Archive for Employment Qualifications

Casual Employment

It’s been nine months since I last wrote here. During that time, I experienced an ersatz promotion from my in-office employer. I was made Content Lead for an Eastern European division of a particular client’s training program. I was in charge of putting together their training content. Then I moved on to a Central European country’s training project, and then another. Once complete, I was assigned a South American training project. But, due to financial reasons, was told that all “casual” employees (of which I was one) had their hours cut to zero. Many full-time employees were let go permanently. It was a mass layoff. This, apparently, is common at said Casual Employer Inc.

And, so, I am once again at home, working on freelance projects and keeping my dog company. All of my children are away at college, and my home echos with their absence.

Despite my initial challenges with handling all-day, in-office employment, I miss the purpose I felt driving their each day. And I admit to enjoying the camaraderie I felt with several co-workers. My dog doesn’t like chatting, and our ideas of going out to lunch aren’t the same.

Looking for permanent employment is proving challenging this time around. I was very fortunate last time, applying for one of the first jobs I saw, and then being offered the job. Easy come, easy go. I’ll take the challenge.


Renaissance Woman

Once again, is playing fast and loose with their interpretation of “qualifications.” Although I’m flattered that they think I’m this much of a Renaissance Woman, I don’t come close to being qualified for any of these positions. Here are my suggested job applications for this week:

  • solar cell design engineer
  • material scientist chemical engineer
  • lead teacher – early childhood education/preschool
  • registered dietician
  • real estate sales associate
  • recreation assistant
  • product surveillance specialist

and, my personal favorite:

  • cryptologic linguist for the US Army

I’ve received phone calls and email messages from head hunters and job placement agencies, desperate to place me in one of their open positions. I had no idea I was so marketable! Unfortunately, the vast majority of these “offers” don’t come close to resembling jobs for which I’m qualified. It seems these humans can’t accurately assess an applicant’s qualifications any better than automated online databases such as CareerBuilder can.

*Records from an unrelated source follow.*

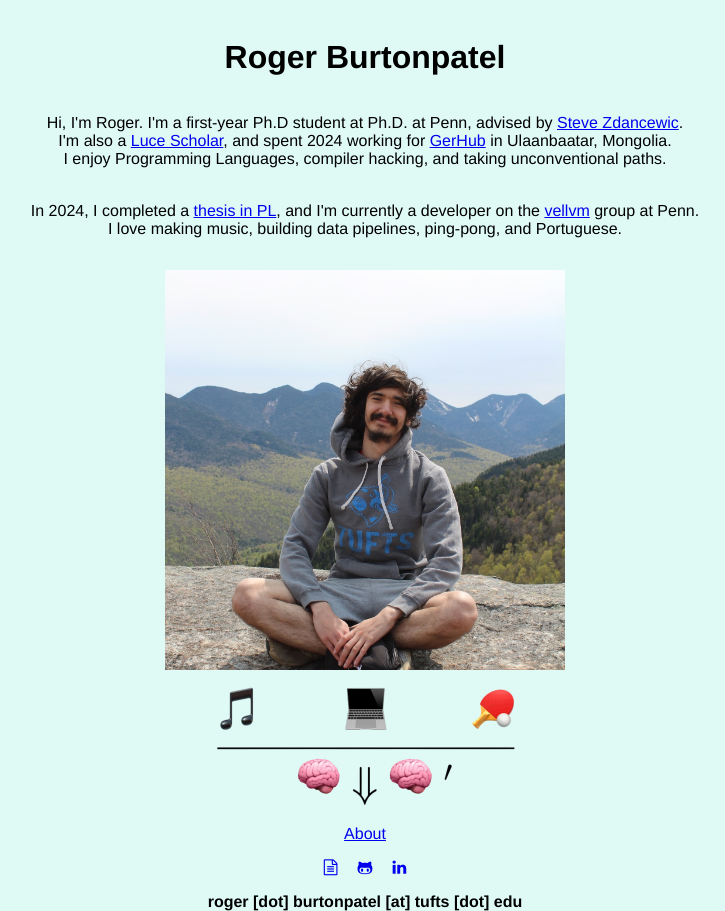
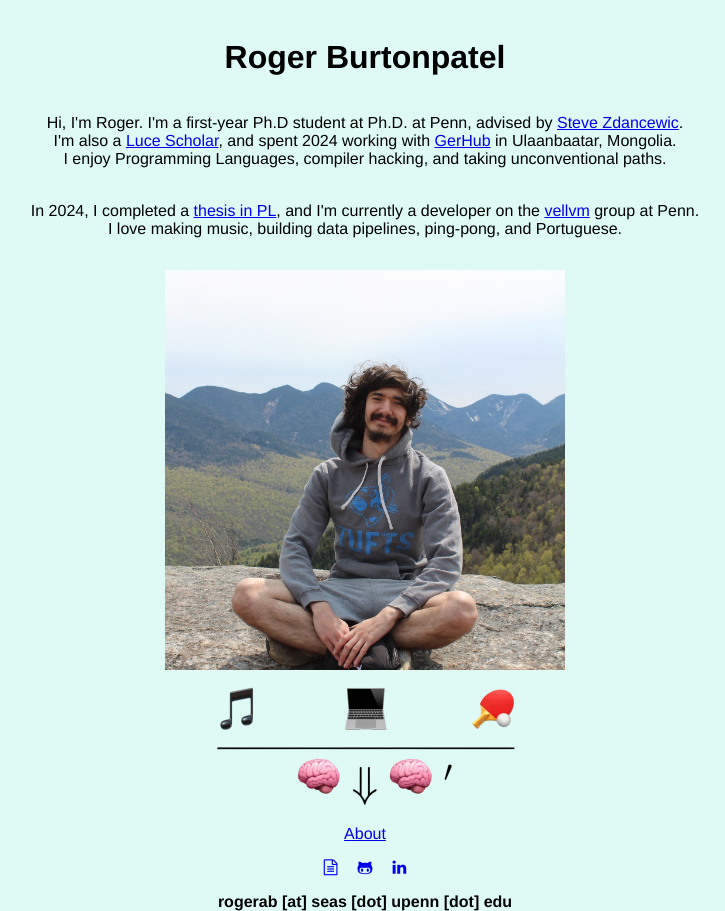
Before and after one commit to rogerburtonpatel/rogerburtonpatel.github.io, a plain HTML site: page index.html in a window 1280 px wide. Shown: the whole page, without its empty margins (275-1000 px from the left). Drawn offline with Linux system fonts and the light colour scheme.

Commit message:
Update email

```diff
--- a/index.html
+++ b/index.html
@@ -29,7 +29,7 @@
                 <a href="https://www.cis.upenn.edu/~stevez/">Steve Zdancewic</a>.
                 <br>
                 I'm also a <a href="https://lucescholars.org/scholar-directory/roger-burtonpatel/" target="_blank">Luce
-                    Scholar</a>, and spent 2024 working for <a href="https://www.gerhub.org" target="_blank">GerHub</a> in Ulaanbaatar, Mongolia.
+                    Scholar</a>, and spent 2024 working with <a href="https://www.gerhub.org" target="_blank">GerHub</a> in Ulaanbaatar, Mongolia.
                 <br>
                 I enjoy Programming Languages, compiler hacking, and taking unconventional paths.
             <div class="indexabout">
@@ -64,7 +64,7 @@
                                 class="sr-only">LinkedIn</span></a></li>
                 </ul>
             </div>
-            <strong>roger [dot] burtonpatel [at] tufts [dot] edu</strong>
+            <strong>rogerab [at] seas [dot] upenn [dot] edu</strong>
         </div>
     </main>
 
```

Although, they may be on to something here. I am a mom. And, as such, have gathered and honed a wide variety of skills I might not otherwise have come close to. For example, when my children were younger, I worked from home and was able to spend a lot of time with them. I was their lead teacher in so many things: feeding and dressing themselves, toilet training, sharing, language skills, writing their names, creative play, and so on.  As my household’s resident material scientist chemical engineer, I was responsible for identifying mysterious chemical combinations all over the house: crayon wall murals, missed toileting opportunities, and the sippy cup full of milk left behind the couch for three days,  for starters. I also created chemical concoctions such as salt dough and slime, providing hours of play.

As a solar cell design engineer, I was responsible for calculating the amount of solar light my charges absorbed, and applying protective layers of sunblock to them as necessary. Like a registered dietician, one of my main goals was setting up menus, creating nutritious meals, and getting my kids to eat more than apple juice and Teddy Grahams. I performed the duties of recreation assistant by bringing my kids to tee-ball, playing hopscotch with them, and organizing play dates. As my household’s real estate sales associate, I assisted in coordinating the tasks involved in building a home, such as choosing flooring, exterior covering, and window types. I identified paint colors and other home improvements that would maintain the “saleability” of our home and made them happen. My skills in the product surveillance industry include maintaining the quality of my products by keeping them healthy and safe, ensuring regular visits to the family physician for product maintenance, forcing them to wear coats in the winter, and forbidding them from jumping off the shed roof. I continue honing that skill to this day, attempting to know where my products/children are at all times and not allowing them to do stupid things. (Refer to “wear coats in winter” and “shed roof” for more clarification.)

And, although I’ve never been in the US Army, I can say that I have performed the duties of cryptologic linguist innumerable times. Anyone who has tried to decipher what a two-year-old is saying will back me up on that one.

Hey, if CareerBuilder can play fast and loose with job qualifications, then I certainly can do the same with job titles.